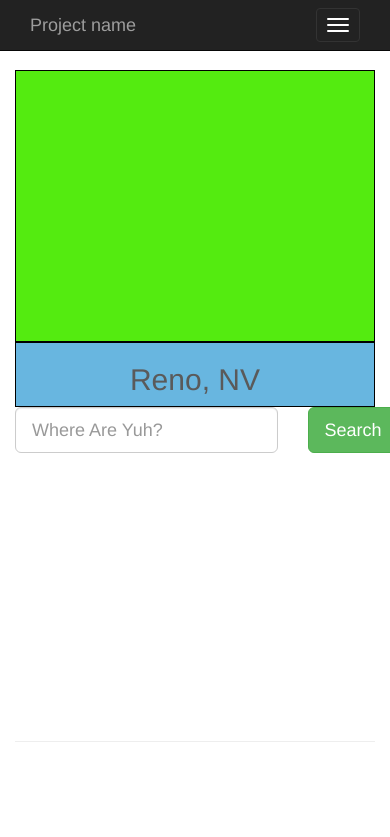
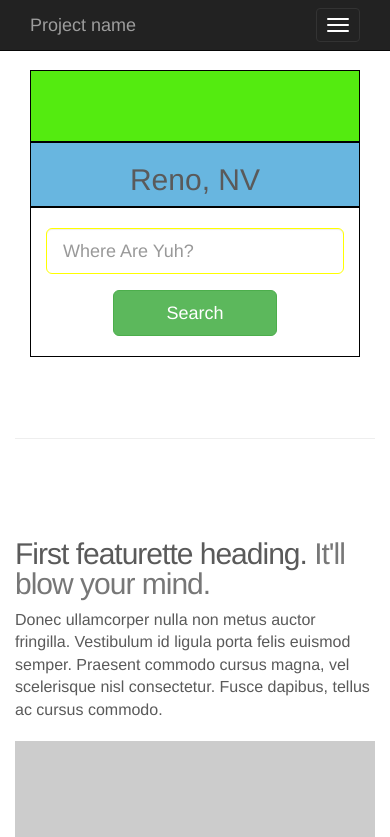
Before and after one commit to Doanvin/weather-by-burr, a website: page src/index.html in a window 390 px wide. Shown: the top 837 px of the page. Drawn offline with nearby package versions, Linux system fonts and the light colour scheme; files that its build step writes are made by us from their sources; placeholder pictures from the web are drawn by us.

Commit message:
Restructured html/css, mostly responsive now, comment indentation in weatherApi.js

```diff
--- a/src/assets/js/weatherApi.js
+++ b/src/assets/js/weatherApi.js
@@ -1,14 +1,14 @@
 /* exported getWeatherItem */
 function getWeatherItem() {
-    let queryText = document.getElementsByClassName('weather__query-item--start')[0].value;
+    let queryText = document.getElementsByClassName('search__input')[0].value;
     queryText = queryText.replace(/,/, '%2C').replace(/ /, '%20');
     const startUrl = 'https://query.yahooapis.com/v1/public/yql?q=select%20*%20from%20weather.forecast%20where%20woeid%20in%20(select%20woeid%20from%20geo.places(1)%20where%20text%3D%22';
     const endUrl = '%22)&format=json&env=store%3A%2F%2Fdatatables.org%2Falltableswithkeys&callback=parseWeatherItem';
-  // Format the url
+    // Format the API call url
     let url = startUrl + queryText + endUrl;
     url = url.replace(/"/, '');
-  // Create the script element that makes the api call and uses
-  // parseWeatherItem() as a callback.
+    // Create the script element that makes the api call and uses
+    // parseWeatherItem() as a callback.
     const script = document.createElement('script');
     script.type = 'text/javascript';
     script.src = url;
@@ -17,8 +17,8 @@ function getWeatherItem() {
 
 /* exported parseWeatherItem */
 function parseWeatherItem (o) {
-  // Parses returned response, o, and extracts
-  // the title, links, and text of each news story.
+    // Parses returned response, o, and extracts
+    // the title, links, and text of each news story.
     const results = o.query.results.channel;
     const city = results.location.city;
     const state = results.location.region;
@@ -30,8 +30,8 @@ function parseWeatherItem (o) {
 }
 
 function createWeatherCurrent (city, state, country, currentConditions) {
-  // Takes parsed weather info and creates a div to be placed in the
-  // #weatherCurrent div. All variables passed in should be strings.
+    // Takes parsed weather info and creates a div to be placed in the
+    // .weatherCurrent div. All variables passed in should be strings.
     let location = document.getElementsByClassName('weather__location')[0];
     location.innerHTML = city + ', ' + state + '<br/>' + country;
 
@@ -40,6 +40,8 @@ function createWeatherCurrent (city, state, country, currentConditions) {
 }
 
 function createWeatherForecast (forecasts) {
+    // Takes parsed weather info and creates a div to be placed in the
+    // .weather__forecast div. Forecasts is an array of objects.
     const noForecasts = forecasts.length;
     let forecastHtml = '';
     for (let i = 0; i < noForecasts; i++) {
@@ -47,7 +49,7 @@ function createWeatherForecast (forecasts) {
         const high = forecasts[i].high;
         const low = forecasts[i].low;
         const text = forecasts[i].text;
-        forecastHtml += '<div class="weather__forecast-item col-md-2"><h3>' + day + '</h3><p>' + high + '</p><p>' + low + '</p><p>' + text + '</p></div>';
+        forecastHtml += '<div class="weather__forecast-item col-xs-6 col-sm-3 col-md-2"><h3>' + day + '</h3><p>' + high + '</p><p>' + low + '</p><p>' + text + '</p></div>';
     }
     // Remove hidden class to display weather__forecast-title div
     const forecastTitle = document.getElementsByClassName('weather__forecast-title')[0];
--- a/src/assets/scss/sections/weather.scss
+++ b/src/assets/scss/sections/weather.scss
@@ -1,41 +1,99 @@
+// Functional Variables
+$phone-heading-size: 3rem;
+$tablet-heading-size: 4rem;
+$desktop-heading-size: 5rem;
+
+// Descriptive Variables
+$black: #000;
+
+@mixin border {
+  border: 1px solid $black;
+}
+
+@mixin block-margin {
+  margin-left: auto;
+  margin-right: auto;
+}
+
 .weather {
-  height: 70vh;
-  margin: 7rem auto 0;
+  margin-top: 7rem;
 
-  .weather__padding {
-    background: rgb(84, 235, 16);
-    border: 1px solid black;
-    padding-top: 25rem;
+  &__search {
+    border: 1px solid;
+
   }
 
-  .weather__current {
+  &__current {
+    @include border;
+    @include block-margin;
     background: rgb(104, 182, 224);
-    border: 1px solid black;
-    margin-left: auto;
-    margin-right: auto;
+    // padding-bottom: 10px;
   }
 
-  .weather__query {
+  &__condition {
+    font-size: $phone-heading-size;
+  }
+
+  &__query {
+    @include border;
     background: rgb(222, 236, 65);
-    border: 1px solid black;
     margin: 15px;
   }
 
-  .weather__query-item {
+  &__query-item {
     // max-width: 800px;
 
-    .weather__query-item--start {
+    &--start {
       background: rgb(4, 22, 45);
       margin-right: 10px;
     }
 
-    .weather__query-item--end {
+    &--end {
       background: rgb(57, 228, 179);
       margin-left: 10px;
     }
   }
 
-  @media only screen and (max-width: 768px) {
-
+  &__forcast {
+    @include border;
+    @include block-margin;
   }
 }
+
+.padding {
+  @include border;
+  background: rgb(84, 235, 16);
+  padding-top: 5rem;
+}
+
+.search {
+  padding-bottom: 20px;
+  padding-top: 20px;
+  width: 100%;
+
+  &--center {
+    @include border;
+    @include block-margin;
+    float: none;
+  }
+
+  &__input {
+    border: 1px solid yellow;
+  }
+}
+
+@media (max-width: 767px) {
+  .search__button {
+    float: none;
+    margin-left: 25%;
+    margin-right: 25%;
+    margin-top: 16px;
+    width: 50%;
+  }
+}
+
+@media (min-width: 768px) {
+  .search {
+    padding-bottom: 70px;
+  }
+}
--- a/src/index.html
+++ b/src/index.html
@@ -7,7 +7,7 @@
   <title>Weather By Burr</title>
   <link rel="stylesheet" href="https://maxcdn.bootstrapcdn.com/bootstrap/3.3.7/css/bootstrap.min.css" integrity="sha384-BVYiiSIFeK1dGmJRAkycuHAHRg32OmUcww7on3RYdg4Va+PmSTsz/K68vbdEjh4u" crossorigin="anonymous">
   <link rel="stylesheet" href="assets/css/main.min.css">
-  <link defer rel="stylesheet" href="assets/css/defer.min.css">
+  <link rel="stylesheet" href="assets/css/defer.min.css">
 </head>
 <body>
   <div class="navbar-wrapper">
@@ -49,12 +49,13 @@
       </div>
     </div>
 
-
+    <!-- <hr class="featurette-divider"> -->
 
     <!-- Begin the weather api section -->
-    <section class="weather container">
+    <section class="weather-wrapper container-fluid">
+      <div class="weather container">
         <!-- Padding that is hidden when #weatherResults is displayed -->
-      <div class="weather__padding">&nbsp;</div>
+        <div class="padding">&nbsp;</div>
         <!-- Div tag for displaying current weather conditions after a query -->
         <div class="row weather__current">
           <div class="col-xs-12 text-center">
@@ -62,20 +63,21 @@
             <p class="weather__condition"></p>
           </div>
         </div>
-      <div class="row">
-        <div class="col-md-10 col-xs-9">
-          <input type="text" class="input-lg form-control weather__query-item--start" name="weatherQuery" value="" placeholder="Where Are Yuh?">
+        <!-- row class not needed because of the form-control class -->
+        <div class="search search--center">
+          <div class="col-sm-8 col-sm-offset-1 col-md-6 col-md-offset-2">
+            <input type="text" class="input-lg form-control search__input" name="weatherQuery" value="" placeholder="Where Are Yuh?">
           </div>
-        <div class="col-md-2 col-xs-3">
-          <button type="button" class="btn btn-lg btn-success weather__query-item--end" onclick="getWeatherItem();">Search</button>
+          <button type="button" class="col-sm-2 btn btn-lg btn-success search__button" onclick="getWeatherItem();">Search</button>
         </div>
-      </div>
+
         <!-- Div tag for weather forecast results -->
         <div class="row weather__forecast">
           <div class="col-xs-12 text-center">
             <h2 class="weather__forecast-title hidden">Here's the Forecast You Cunt</h2>
           </div>
           <div class="weather__forecast-boxes"></div>
+        </div>
       </div>
     </section>
 
```
Lines whose indentation alone changed are shown as unchanged.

____________

__Problem requirements__. Copy all lines above where "exported" is present.

__Response area__.
 /* exported getWeatherItem */
 /* exported parseWeatherItem */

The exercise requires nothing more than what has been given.